- Does the script include a lot of selections or tubes to create the end result? Depending on the type of supplemental elements needed, it might mean that the script will only copy, paste or color existing elements. In this case, it might be a very basic script that will only compile those elements over and over again, in the same manner, every time.
- Does it look like the same end result could be obtained using a template instead of a script? If so, it is probably going to yield the same result over and over again, even if you can choose different colors for different sections (a bit like a paint-by-number artwork).
Those are only some points that can differentiate between a good script and an average one. If the scripter has some free samples, check them out. Test them yourself. See what you can get out of them. If you are unsure, read the description carefully, and possibly look for product reviews. Still unsure, ask the scripter.
Where can I find good scripts?
The answer to this question might depend on the type of script you are looking for, however, here are some “traditional” sites where you can find some scripts.
- https://creationcassel.com/store: in this store, you will find hundreds of scripts of all kinds (except painted or drawn elements) to create elements, alter photos, or help in various process (like making previews, creating directional tubes, creating a credit list).

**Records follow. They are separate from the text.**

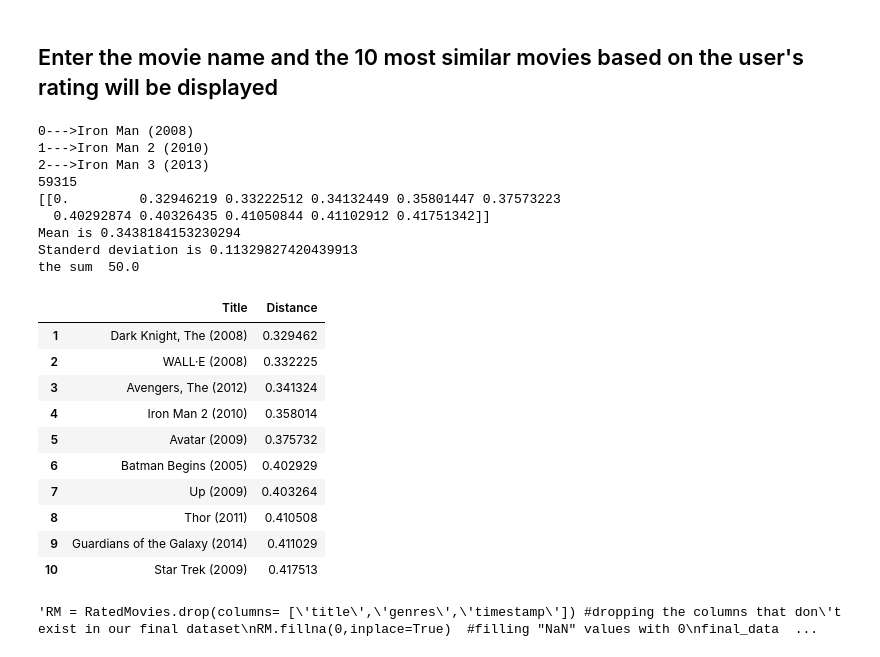
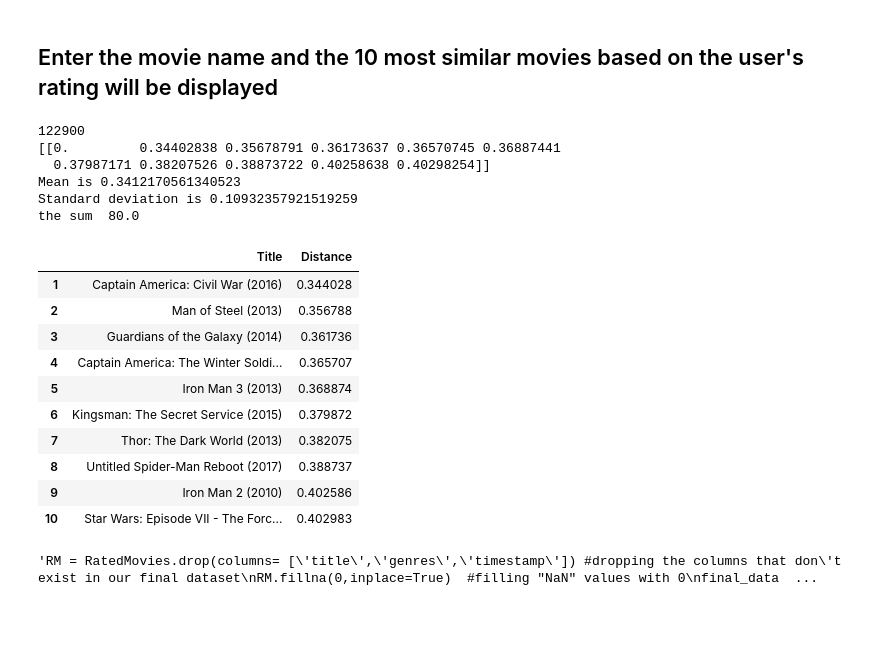
Before and after one commit to 5H-Tech/Movie-Recommendation, a Jupyter notebook: Movie Recommendation Engine.ipynb, the cells around one changed output. Drawn from its saved outputs; the diff is of its cells as text; code cells hidden in the pictures; blank space fills up the shorter version.

```diff
--- a/Movie Recommendation Engine.ipynb
+++ b/Movie Recommendation Engine.ipynb
@@ -193,28 +193,25 @@ def get_movie_recommendation(movie_name):
 # %% [markdown]
  ## Enter the movie name and the 10 most similar movies based on the user's rating will be displayed
 # %%
-get_movie_recommendation('iron man')
+get_movie_recommendation('ant-man')
 # %% [output]
-0--->Iron Man (2008)
-1--->Iron Man 2 (2010)
-2--->Iron Man 3 (2013)
-59315
-[[0.         0.32946219 0.33222512 0.34132449 0.35801447 0.37573223
-  0.40292874 0.40326435 0.41050844 0.41102912 0.41751342]]
-Mean is 0.3438184153230294
-Standerd deviation is 0.11329827420439913
-the sum  50.0
+122900
+[[0.         0.34402838 0.35678791 0.36173637 0.36570745 0.36887441
+  0.37987171 0.38207526 0.38873722 0.40258638 0.40298254]]
+Mean is 0.3412170561340523
+Standard deviation is 0.10932357921519259
+the sum  80.0
 |  | Title | Distance |
-| 1 | Dark Knight, The (2008) | 0.329462 |
-| 2 | WALL·E (2008) | 0.332225 |
-| 3 | Avengers, The (2012) | 0.341324 |
-| 4 | Iron Man 2 (2010) | 0.358014 |
-| 5 | Avatar (2009) | 0.375732 |
-| 6 | Batman Begins (2005) | 0.402929 |
-| 7 | Up (2009) | 0.403264 |
-| 8 | Thor (2011) | 0.410508 |
-| 9 | Guardians of the Galaxy (2014) | 0.411029 |
-| 10 | Star Trek (2009) | 0.417513 |
+| 1 | Captain America: Civil War (2016) | 0.344028 |
+| 2 | Man of Steel (2013) | 0.356788 |
+| 3 | Guardians of the Galaxy (2014) | 0.361736 |
+| 4 | Captain America: The Winter Soldi... | 0.365707 |
+| 5 | Iron Man 3 (2013) | 0.368874 |
+| 6 | Kingsman: The Secret Service (2015) | 0.379872 |
+| 7 | Thor: The Dark World (2013) | 0.382075 |
+| 8 | Untitled Spider-Man Reboot (2017) | 0.388737 |
+| 9 | Iron Man 2 (2010) | 0.402586 |
+| 10 | Star Wars: Episode VII - The Forc... | 0.402983 |
 # %%
 '''RM = RatedMovies.drop(columns= ['title','genres','timestamp']) #dropping the columns that don't exist in our final dataset
 RM.fillna(0,inplace=True)  #filling "NaN" values with 0
```
Also changed, not shown: parts of 1 cell of this notebook, 1 other file.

- Suz's scripts: Suz is an expert in scripting (she is the one who created the Scripting Course) however, she took her site down a couple of years ago. Some of her scripts are distributed in the store, with her permission. Check this section.
- Pixelnook: Gary was one of the pioneers in scripting. Some of his scripts are regularly used to this day, even if very few have been added recently. VectorPaint, VectorTube and VectorStroke are unique scripts. Since the site is no longer available, some of his scripts are available in the store, in their own section HERE.
- http://www.sheilsoft.com/psp.htm: this site provides 70 scripts that are mostly for photos and frames. They work on most PSP versions, including the most recent ones.
Let’s hope that you will now feel more comfortable in using scripts for your next projects. Do you have additional questions, about scripts or about PSP? Just email me or post a comment. I might just address your point in a future post.